> Task brief
Leave the pictures behind and repeat all the entries exactly.

Data entries:
———

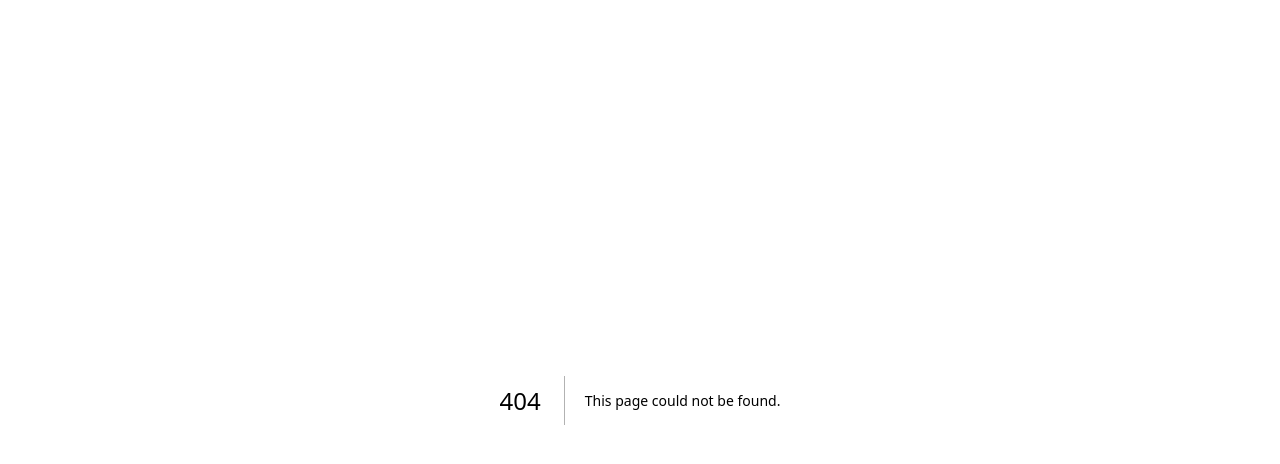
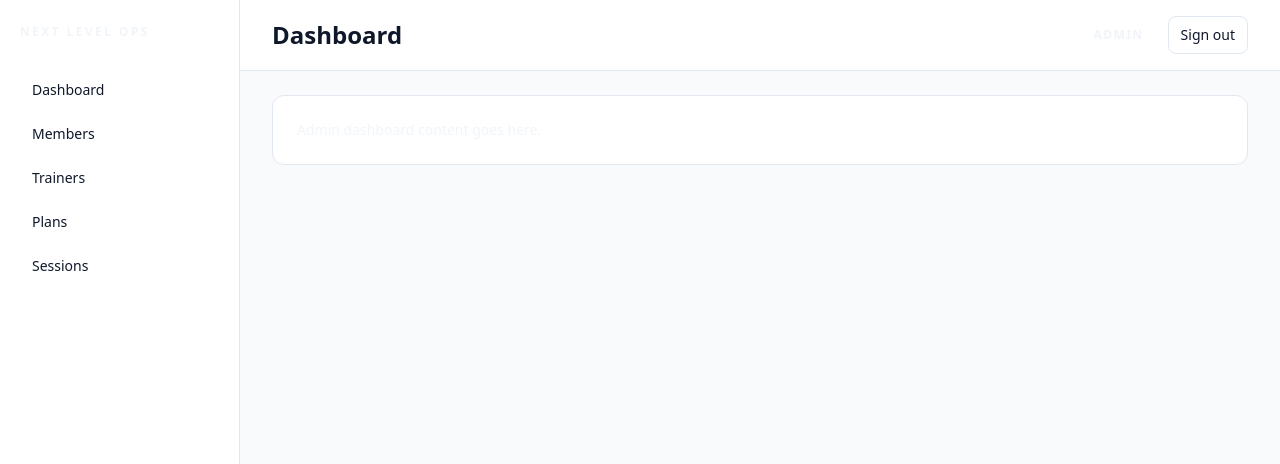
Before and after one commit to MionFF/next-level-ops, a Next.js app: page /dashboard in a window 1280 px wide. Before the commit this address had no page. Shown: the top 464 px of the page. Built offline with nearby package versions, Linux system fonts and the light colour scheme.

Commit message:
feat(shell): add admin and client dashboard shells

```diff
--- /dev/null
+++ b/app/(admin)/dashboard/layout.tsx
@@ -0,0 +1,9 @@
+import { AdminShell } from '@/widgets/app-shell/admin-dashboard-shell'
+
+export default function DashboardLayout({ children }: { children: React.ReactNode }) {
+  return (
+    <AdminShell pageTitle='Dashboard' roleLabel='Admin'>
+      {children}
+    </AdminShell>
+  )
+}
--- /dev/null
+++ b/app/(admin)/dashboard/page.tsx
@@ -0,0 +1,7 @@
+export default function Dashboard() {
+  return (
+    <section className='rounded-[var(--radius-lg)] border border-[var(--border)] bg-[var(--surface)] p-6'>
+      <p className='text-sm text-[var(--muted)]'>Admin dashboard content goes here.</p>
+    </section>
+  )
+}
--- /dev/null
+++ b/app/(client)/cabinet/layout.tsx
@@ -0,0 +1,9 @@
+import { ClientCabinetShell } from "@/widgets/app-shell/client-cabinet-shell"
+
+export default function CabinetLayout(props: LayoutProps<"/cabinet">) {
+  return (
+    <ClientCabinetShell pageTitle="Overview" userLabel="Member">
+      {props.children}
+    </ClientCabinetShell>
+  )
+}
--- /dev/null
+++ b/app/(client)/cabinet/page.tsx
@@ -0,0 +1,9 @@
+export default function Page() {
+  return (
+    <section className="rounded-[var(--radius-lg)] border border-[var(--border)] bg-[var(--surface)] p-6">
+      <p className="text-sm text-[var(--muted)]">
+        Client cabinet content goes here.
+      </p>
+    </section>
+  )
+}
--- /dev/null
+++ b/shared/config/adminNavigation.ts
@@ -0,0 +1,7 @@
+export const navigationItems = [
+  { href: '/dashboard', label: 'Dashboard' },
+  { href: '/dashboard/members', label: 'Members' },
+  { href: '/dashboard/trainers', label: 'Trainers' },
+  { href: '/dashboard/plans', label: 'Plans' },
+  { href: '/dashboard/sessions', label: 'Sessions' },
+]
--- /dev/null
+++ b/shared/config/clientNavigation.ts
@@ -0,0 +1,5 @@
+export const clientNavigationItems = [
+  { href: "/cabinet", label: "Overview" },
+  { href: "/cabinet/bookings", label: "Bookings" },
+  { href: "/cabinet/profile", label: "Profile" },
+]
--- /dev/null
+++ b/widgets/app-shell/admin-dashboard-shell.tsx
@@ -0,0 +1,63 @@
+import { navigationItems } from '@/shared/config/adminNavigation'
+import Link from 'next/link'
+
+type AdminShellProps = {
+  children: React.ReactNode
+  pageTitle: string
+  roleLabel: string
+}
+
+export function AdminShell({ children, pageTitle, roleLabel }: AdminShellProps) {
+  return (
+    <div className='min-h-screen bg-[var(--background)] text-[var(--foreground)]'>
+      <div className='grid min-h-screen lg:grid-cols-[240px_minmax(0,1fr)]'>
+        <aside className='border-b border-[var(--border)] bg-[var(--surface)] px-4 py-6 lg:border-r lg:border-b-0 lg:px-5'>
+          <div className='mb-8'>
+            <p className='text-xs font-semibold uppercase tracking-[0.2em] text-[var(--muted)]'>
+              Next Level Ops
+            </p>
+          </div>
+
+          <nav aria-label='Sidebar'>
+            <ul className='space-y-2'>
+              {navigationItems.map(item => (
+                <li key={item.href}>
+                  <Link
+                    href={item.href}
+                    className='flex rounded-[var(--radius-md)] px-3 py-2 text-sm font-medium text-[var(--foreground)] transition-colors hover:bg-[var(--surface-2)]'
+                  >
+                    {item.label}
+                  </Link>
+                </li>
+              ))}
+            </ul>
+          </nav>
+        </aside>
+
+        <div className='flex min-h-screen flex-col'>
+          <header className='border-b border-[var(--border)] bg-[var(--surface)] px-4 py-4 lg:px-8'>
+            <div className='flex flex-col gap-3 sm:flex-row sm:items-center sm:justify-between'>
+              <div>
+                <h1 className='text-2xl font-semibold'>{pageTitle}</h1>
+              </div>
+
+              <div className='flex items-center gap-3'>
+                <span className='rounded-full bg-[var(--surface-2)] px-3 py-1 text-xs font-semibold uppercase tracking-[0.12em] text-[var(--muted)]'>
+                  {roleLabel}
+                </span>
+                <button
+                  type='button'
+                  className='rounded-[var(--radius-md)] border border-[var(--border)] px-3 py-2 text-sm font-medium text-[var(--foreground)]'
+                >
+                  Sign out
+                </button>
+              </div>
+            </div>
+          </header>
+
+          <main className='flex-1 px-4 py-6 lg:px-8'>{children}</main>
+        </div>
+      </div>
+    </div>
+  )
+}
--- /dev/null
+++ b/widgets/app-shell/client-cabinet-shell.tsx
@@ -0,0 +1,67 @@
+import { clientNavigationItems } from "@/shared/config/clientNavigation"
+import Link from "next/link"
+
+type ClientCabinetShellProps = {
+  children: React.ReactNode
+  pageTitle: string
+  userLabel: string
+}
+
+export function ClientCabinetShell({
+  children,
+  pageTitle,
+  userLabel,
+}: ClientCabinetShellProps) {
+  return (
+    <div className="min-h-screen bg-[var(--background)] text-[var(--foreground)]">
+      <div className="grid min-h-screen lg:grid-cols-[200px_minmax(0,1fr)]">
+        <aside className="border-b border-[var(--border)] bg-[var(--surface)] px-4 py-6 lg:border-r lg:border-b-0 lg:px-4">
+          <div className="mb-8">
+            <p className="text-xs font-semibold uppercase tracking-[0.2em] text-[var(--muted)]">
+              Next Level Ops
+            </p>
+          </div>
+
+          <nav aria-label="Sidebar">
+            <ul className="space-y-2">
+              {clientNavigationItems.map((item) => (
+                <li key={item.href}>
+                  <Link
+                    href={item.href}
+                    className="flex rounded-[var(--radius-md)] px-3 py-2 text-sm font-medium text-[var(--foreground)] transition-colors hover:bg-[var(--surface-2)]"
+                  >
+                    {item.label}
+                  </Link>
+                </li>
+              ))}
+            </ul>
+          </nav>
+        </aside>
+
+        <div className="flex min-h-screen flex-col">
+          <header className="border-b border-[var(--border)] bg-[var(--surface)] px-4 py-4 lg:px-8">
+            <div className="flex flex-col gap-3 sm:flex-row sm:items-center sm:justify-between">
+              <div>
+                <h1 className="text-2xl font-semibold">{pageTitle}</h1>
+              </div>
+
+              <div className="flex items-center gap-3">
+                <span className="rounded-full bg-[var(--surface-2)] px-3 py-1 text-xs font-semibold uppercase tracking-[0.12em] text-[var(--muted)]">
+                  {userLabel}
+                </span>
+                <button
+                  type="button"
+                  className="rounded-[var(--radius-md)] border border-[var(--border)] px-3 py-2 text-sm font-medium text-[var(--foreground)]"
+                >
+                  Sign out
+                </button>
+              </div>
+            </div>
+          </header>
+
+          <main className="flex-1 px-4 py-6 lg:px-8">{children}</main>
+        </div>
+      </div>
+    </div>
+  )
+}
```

———

> Answer to this problem
Before and after one commit to MionFF/next-level-ops, a Next.js app: page /dashboard in a window 1280 px wide. Before the commit this address had no page. Shown: the top 464 px of the page. Built offline with nearby package versions, Linux system fonts and the light colour scheme.

Commit message:
feat(shell): add admin and client dashboard shells

```diff
--- /dev/null
+++ b/app/(admin)/dashboard/layout.tsx
@@ -0,0 +1,9 @@
+import { AdminShell } from '@/widgets/app-shell/admin-dashboard-shell'
+
+export default function DashboardLayout({ children }: { children: React.ReactNode }) {
+  return (
+    <AdminShell pageTitle='Dashboard' roleLabel='Admin'>
+      {children}
+    </AdminShell>
+  )
+}
--- /dev/null
+++ b/app/(admin)/dashboard/page.tsx
@@ -0,0 +1,7 @@
+export default function Dashboard() {
+  return (
+    <section className='rounded-[var(--radius-lg)] border border-[var(--border)] bg-[var(--surface)] p-6'>
+      <p className='text-sm text-[var(--muted)]'>Admin dashboard content goes here.</p>
+    </section>
+  )
+}
--- /dev/null
+++ b/app/(client)/cabinet/layout.tsx
@@ -0,0 +1,9 @@
+import { ClientCabinetShell } from "@/widgets/app-shell/client-cabinet-shell"
+
+export default function CabinetLayout(props: LayoutProps<"/cabinet">) {
+  return (
+    <ClientCabinetShell pageTitle="Overview" userLabel="Member">
+      {props.children}
+    </ClientCabinetShell>
+  )
+}
--- /dev/null
+++ b/app/(client)/cabinet/page.tsx
@@ -0,0 +1,9 @@
+export default function Page() {
+  return (
+    <section className="rounded-[var(--radius-lg)] border border-[var(--border)] bg-[var(--surface)] p-6">
+      <p className="text-sm text-[var(--muted)]">
+        Client cabinet content goes here.
+      </p>
+    </section>
+  )
+}
--- /dev/null
+++ b/shared/config/adminNavigation.ts
@@ -0,0 +1,7 @@
+export const navigationItems = [
+  { href: '/dashboard', label: 'Dashboard' },
+  { href: '/dashboard/members', label: 'Members' },
+  { href: '/dashboard/trainers', label: 'Trainers' },
+  { href: '/dashboard/plans', label: 'Plans' },
+  { href: '/dashboard/sessions', label: 'Sessions' },
+]
--- /dev/null
+++ b/shared/config/clientNavigation.ts
@@ -0,0 +1,5 @@
+export const clientNavigationItems = [
+  { href: "/cabinet", label: "Overview" },
+  { href: "/cabinet/bookings", label: "Bookings" },
+  { href: "/cabinet/profile", label: "Profile" },
+]
--- /dev/null
+++ b/widgets/app-shell/admin-dashboard-shell.tsx
@@ -0,0 +1,63 @@
+import { navigationItems } from '@/shared/config/adminNavigation'
+import Link from 'next/link'
+
+type AdminShellProps = {
+  children: React.ReactNode
+  pageTitle: string
+  roleLabel: string
+}
+
+export function AdminShell({ children, pageTitle, roleLabel }: AdminShellProps) {
+  return (
+    <div className='min-h-screen bg-[var(--background)] text-[var(--foreground)]'>
+      <div className='grid min-h-screen lg:grid-cols-[240px_minmax(0,1fr)]'>
+        <aside className='border-b border-[var(--border)] bg-[var(--surface)] px-4 py-6 lg:border-r lg:border-b-0 lg:px-5'>
+          <div className='mb-8'>
+            <p className='text-xs font-semibold uppercase tracking-[0.2em] text-[var(--muted)]'>
+              Next Level Ops
+            </p>
+          </div>
+
+          <nav aria-label='Sidebar'>
+            <ul className='space-y-2'>
+              {navigationItems.map(item => (
+                <li key={item.href}>
+                  <Link
+                    href={item.href}
+                    className='flex rounded-[var(--radius-md)] px-3 py-2 text-sm font-medium text-[var(--foreground)] transition-colors hover:bg-[var(--surface-2)]'
+                  >
+                    {item.label}
+                  </Link>
+                </li>
+              ))}
+            </ul>
+          </nav>
+        </aside>
+
+        <div className='flex min-h-screen flex-col'>
+          <header className='border-b border-[var(--border)] bg-[var(--surface)] px-4 py-4 lg:px-8'>
+            <div className='flex flex-col gap-3 sm:flex-row sm:items-center sm:justify-between'>
+              <div>
+                <h1 className='text-2xl font-semibold'>{pageTitle}</h1>
+              </div>
+
+              <div className='flex items-center gap-3'>
+                <span className='rounded-full bg-[var(--surface-2)] px-3 py-1 text-xs font-semibold uppercase tracking-[0.12em] text-[var(--muted)]'>
+                  {roleLabel}
+                </span>
+                <button
+                  type='button'
+                  className='rounded-[var(--radius-md)] border border-[var(--border)] px-3 py-2 text-sm font-medium text-[var(--foreground)]'
+                >
+                  Sign out
+                </button>
+              </div>
+            </div>
+          </header>
+
+          <main className='flex-1 px-4 py-6 lg:px-8'>{children}</main>
+        </div>
+      </div>
+    </div>
+  )
+}
--- /dev/null
+++ b/widgets/app-shell/client-cabinet-shell.tsx
@@ -0,0 +1,67 @@
+import { clientNavigationItems } from "@/shared/config/clientNavigation"
+import Link from "next/link"
+
+type ClientCabinetShellProps = {
+  children: React.ReactNode
+  pageTitle: string
+  userLabel: string
+}
+
+export function ClientCabinetShell({
+  children,
+  pageTitle,
+  userLabel,
+}: ClientCabinetShellProps) {
+  return (
+    <div className="min-h-screen bg-[var(--background)] text-[var(--foreground)]">
+      <div className="grid min-h-screen lg:grid-cols-[200px_minmax(0,1fr)]">
+        <aside className="border-b border-[var(--border)] bg-[var(--surface)] px-4 py-6 lg:border-r lg:border-b-0 lg:px-4">
+          <div className="mb-8">
+            <p className="text-xs font-semibold uppercase tracking-[0.2em] text-[var(--muted)]">
+              Next Level Ops
+            </p>
+          </div>
+
+          <nav aria-label="Sidebar">
+            <ul className="space-y-2">
+              {clientNavigationItems.map((item) => (
+                <li key={item.href}>
+                  <Link
+                    href={item.href}
+                    className="flex rounded-[var(--radius-md)] px-3 py-2 text-sm font-medium text-[var(--foreground)] transition-colors hover:bg-[var(--surface-2)]"
+                  >
+                    {item.label}
+                  </Link>
+                </li>
+              ))}
+            </ul>
+          </nav>
+        </aside>
+
+        <div className="flex min-h-screen flex-col">
+          <header className="border-b border-[var(--border)] bg-[var(--surface)] px-4 py-4 lg:px-8">
+            <div className="flex flex-col gap-3 sm:flex-row sm:items-center sm:justify-between">
+              <div>
+                <h1 className="text-2xl font-semibold">{pageTitle}</h1>
+              </div>
+
+              <div className="flex items-center gap-3">
+                <span className="rounded-full bg-[var(--surface-2)] px-3 py-1 text-xs font-semibold uppercase tracking-[0.12em] text-[var(--muted)]">
+                  {userLabel}
+                </span>
+                <button
+                  type="button"
+                  className="rounded-[var(--radius-md)] border border-[var(--border)] px-3 py-2 text-sm font-medium text-[var(--foreground)]"
+                >
+                  Sign out
+                </button>
+              </div>
+            </div>
+          </header>
+
+          <main className="flex-1 px-4 py-6 lg:px-8">{children}</main>
+        </div>
+      </div>
+    </div>
+  )
+}
```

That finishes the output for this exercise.